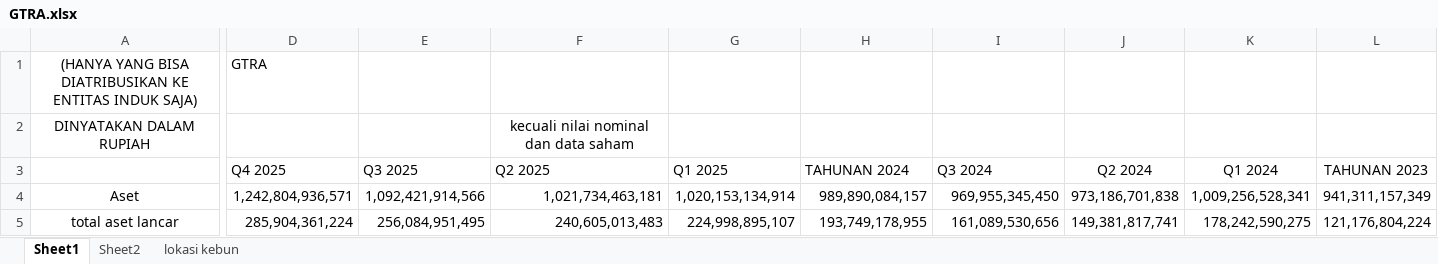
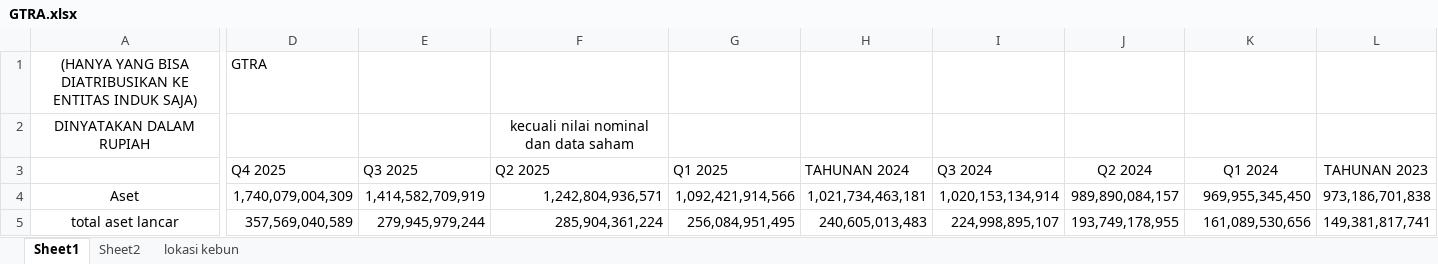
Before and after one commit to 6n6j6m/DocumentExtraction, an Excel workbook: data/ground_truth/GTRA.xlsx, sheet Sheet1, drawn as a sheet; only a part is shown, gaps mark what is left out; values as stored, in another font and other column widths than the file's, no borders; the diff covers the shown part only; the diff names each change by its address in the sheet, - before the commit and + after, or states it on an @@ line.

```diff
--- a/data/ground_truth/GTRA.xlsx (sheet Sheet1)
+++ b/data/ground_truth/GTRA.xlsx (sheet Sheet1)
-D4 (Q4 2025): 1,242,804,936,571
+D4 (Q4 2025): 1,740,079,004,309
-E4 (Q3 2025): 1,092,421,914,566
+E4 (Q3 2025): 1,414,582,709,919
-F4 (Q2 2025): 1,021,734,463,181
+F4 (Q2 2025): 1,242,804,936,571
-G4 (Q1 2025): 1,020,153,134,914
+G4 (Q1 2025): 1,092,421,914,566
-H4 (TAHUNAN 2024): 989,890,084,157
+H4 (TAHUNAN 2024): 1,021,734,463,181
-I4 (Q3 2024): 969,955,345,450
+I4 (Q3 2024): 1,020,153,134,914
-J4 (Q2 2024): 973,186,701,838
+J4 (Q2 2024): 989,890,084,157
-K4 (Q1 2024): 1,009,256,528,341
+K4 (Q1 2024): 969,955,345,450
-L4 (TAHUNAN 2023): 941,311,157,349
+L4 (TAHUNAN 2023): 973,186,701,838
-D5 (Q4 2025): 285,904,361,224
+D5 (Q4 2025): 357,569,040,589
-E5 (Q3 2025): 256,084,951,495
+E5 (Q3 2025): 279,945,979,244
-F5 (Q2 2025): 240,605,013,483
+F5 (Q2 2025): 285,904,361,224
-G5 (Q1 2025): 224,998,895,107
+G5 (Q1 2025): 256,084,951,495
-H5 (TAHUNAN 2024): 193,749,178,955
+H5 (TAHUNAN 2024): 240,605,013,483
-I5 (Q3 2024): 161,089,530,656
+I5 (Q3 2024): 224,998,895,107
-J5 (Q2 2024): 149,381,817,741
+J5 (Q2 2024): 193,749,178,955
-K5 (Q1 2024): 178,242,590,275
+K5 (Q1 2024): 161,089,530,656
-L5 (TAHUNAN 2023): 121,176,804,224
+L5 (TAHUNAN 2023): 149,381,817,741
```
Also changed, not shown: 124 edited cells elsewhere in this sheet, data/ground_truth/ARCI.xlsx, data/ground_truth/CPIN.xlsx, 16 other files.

--

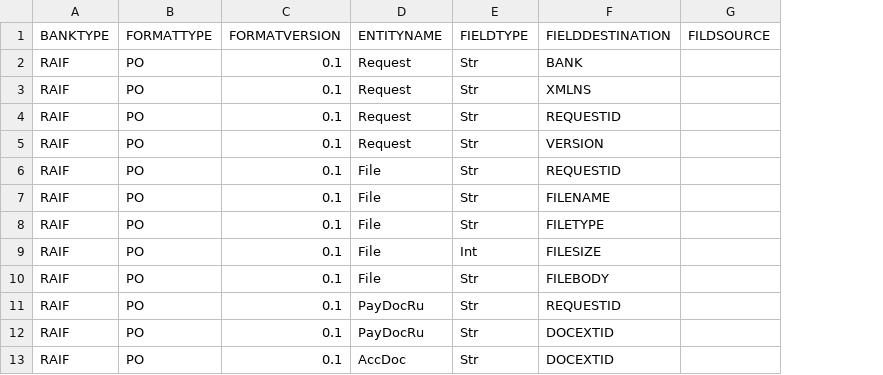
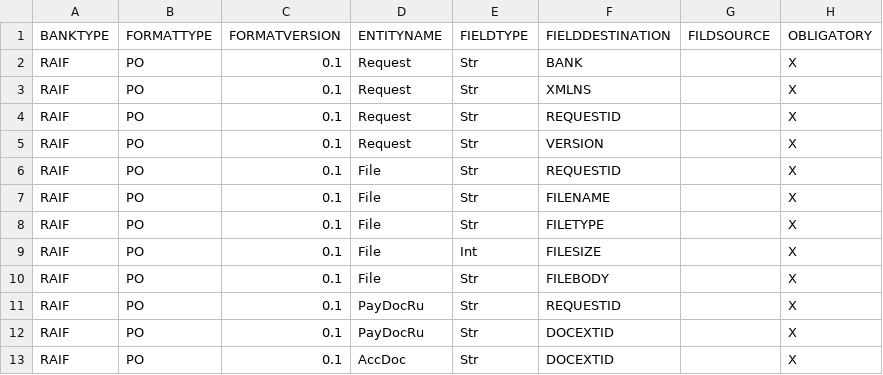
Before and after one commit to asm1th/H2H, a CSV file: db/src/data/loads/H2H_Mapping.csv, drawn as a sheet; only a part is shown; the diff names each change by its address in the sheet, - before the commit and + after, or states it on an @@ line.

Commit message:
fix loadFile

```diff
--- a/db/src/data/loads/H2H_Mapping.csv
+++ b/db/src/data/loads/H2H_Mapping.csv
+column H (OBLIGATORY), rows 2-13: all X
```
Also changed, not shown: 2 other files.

---

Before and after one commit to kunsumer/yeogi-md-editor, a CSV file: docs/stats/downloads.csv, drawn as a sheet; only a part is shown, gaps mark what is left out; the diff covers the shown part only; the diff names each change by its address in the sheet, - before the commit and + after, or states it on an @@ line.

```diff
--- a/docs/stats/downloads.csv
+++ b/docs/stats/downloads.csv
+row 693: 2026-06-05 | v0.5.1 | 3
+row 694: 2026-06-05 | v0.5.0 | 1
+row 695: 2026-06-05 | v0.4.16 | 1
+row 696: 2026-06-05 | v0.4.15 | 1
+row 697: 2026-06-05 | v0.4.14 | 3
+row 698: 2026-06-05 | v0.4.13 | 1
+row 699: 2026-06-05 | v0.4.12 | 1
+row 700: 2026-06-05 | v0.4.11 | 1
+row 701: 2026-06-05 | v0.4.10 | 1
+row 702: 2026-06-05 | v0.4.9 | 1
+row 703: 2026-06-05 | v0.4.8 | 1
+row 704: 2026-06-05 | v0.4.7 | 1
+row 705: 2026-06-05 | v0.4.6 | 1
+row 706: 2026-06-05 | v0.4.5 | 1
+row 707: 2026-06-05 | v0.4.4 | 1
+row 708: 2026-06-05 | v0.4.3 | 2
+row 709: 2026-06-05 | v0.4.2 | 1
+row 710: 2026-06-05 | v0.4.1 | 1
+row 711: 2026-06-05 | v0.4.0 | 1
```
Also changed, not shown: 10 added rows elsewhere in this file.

**REQUIREMENT:** Return each line from the material that includes the string "this".

**WRITTEN REPLY:**
Also changed, not shown: 124 edited cells elsewhere in this sheet, data/ground_truth/ARCI.xlsx, data/ground_truth/CPIN.xlsx, 16 other files.
Also changed, not shown: 10 added rows elsewhere in this file.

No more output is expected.